As a manufacturer, creating an effective pricing sheet for retailers who will buy and resell your products is one of the most important business decisions you can make. You might sell the best products in your industry, but if you don’t set sustainable, profit-generating prices for your products, ultimately your business will fail. Factors to consider when making your pricing sheet include your production costs, what customers are willing to pay for your product, what your break-even point is, what your competition charges, and how much profit you want to make on the sale of your items.
Open a spreadsheet data software program that allows you to create lists and formulas. Format your pricing sheet in an easy to read font and black ink so that it can be clearly read. Label the top of your sheet as the current year followed by “Pricing Sheet.” Label the far left column “Items.” Label the next column “Production Costs.” Label a third column next to Production Costs as “Selling Price.”

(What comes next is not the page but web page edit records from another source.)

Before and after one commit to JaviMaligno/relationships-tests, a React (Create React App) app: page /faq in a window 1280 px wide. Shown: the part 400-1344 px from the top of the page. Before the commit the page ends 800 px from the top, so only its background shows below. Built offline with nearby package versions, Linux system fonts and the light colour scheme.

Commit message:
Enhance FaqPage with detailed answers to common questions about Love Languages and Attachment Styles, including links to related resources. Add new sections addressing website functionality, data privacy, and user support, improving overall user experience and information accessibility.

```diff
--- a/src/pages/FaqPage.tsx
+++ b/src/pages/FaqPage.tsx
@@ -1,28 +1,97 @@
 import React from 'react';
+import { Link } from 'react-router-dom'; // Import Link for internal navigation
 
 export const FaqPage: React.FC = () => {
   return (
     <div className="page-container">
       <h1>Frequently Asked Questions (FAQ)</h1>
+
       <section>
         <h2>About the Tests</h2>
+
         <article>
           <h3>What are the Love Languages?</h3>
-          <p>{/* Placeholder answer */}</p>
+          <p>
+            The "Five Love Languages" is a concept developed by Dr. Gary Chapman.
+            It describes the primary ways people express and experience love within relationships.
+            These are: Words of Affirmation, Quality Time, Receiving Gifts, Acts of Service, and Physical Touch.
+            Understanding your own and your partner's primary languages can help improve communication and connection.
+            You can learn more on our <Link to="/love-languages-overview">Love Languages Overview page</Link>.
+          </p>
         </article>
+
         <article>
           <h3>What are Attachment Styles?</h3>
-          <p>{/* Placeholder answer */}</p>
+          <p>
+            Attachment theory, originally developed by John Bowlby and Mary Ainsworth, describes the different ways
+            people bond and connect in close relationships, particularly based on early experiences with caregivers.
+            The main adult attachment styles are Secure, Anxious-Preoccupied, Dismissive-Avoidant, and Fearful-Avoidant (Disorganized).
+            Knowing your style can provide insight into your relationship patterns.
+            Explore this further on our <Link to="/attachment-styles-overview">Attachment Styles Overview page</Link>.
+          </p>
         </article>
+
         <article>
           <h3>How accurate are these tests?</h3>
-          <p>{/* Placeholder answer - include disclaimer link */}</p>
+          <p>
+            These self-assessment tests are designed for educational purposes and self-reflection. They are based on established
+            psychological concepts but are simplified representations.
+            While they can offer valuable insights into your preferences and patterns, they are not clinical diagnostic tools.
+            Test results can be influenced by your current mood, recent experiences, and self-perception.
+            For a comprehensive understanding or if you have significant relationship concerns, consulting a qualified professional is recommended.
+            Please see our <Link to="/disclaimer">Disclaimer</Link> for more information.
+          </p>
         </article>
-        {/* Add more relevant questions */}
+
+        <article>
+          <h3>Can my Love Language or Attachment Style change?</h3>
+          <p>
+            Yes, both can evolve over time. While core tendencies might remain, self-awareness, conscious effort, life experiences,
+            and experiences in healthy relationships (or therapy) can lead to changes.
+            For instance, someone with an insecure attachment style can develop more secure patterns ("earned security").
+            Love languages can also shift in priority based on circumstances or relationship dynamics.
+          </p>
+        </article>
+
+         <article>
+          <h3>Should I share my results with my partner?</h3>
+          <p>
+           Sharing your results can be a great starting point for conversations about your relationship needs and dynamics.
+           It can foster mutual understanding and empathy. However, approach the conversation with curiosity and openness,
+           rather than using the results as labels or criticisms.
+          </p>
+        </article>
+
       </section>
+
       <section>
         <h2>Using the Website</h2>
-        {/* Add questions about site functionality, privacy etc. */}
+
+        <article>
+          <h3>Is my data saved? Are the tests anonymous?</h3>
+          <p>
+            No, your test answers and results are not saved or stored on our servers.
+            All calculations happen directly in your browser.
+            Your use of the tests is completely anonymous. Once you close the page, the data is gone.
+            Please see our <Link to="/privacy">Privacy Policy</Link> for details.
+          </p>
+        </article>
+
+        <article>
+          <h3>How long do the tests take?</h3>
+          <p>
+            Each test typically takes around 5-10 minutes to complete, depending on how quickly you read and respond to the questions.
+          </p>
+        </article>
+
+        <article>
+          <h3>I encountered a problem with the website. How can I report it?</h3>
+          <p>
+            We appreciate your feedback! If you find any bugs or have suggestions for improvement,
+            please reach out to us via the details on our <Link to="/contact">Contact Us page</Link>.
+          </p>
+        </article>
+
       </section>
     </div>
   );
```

Open a second sheet in your Pricing Sheet file and label it “Production Cost Breakdown.” List what you spend on tools, equipment, utilities, labor, rent, taxes, materials, packaging and advertising. List out any item-specific costs if you sell multiple items. If you sell items that you do not produce, include the cost you pay for each item. Label each column as a separate production cost.
Save your file and click back on the first sheet labelled “Pricing Sheet.” List all of the products you sell in the rows beneath the far left column. Enter production cost figures you calculated for each item in the second column by creating a linked formula cell for each item that adds the production costs from your "Production Cost Breakdown” sheet.
Add your production costs, making sure that they include materials, overhead and labor costs. Add the profit that you want to make on each item, in dollars, to production costs. Divide that sum by the number of units you sell for each item. For example, if you sell single items and want to price them individually, use the following formula to determine your selling price: materials + overhead + labor + profit / by 1 = $/unit.
Enter a selling price for each item, in dollars, in the far right column. Create a linked formula in that cell that divides the sum in the cell to the left by the number of units you sell of each item. Save your file and print it. When one or some of your production costs change, update the figures in your “Production Cost Breakdown” sheet to automatically reconfigure your selling prices.
- Photos.com/PhotoObjects.net/Getty Images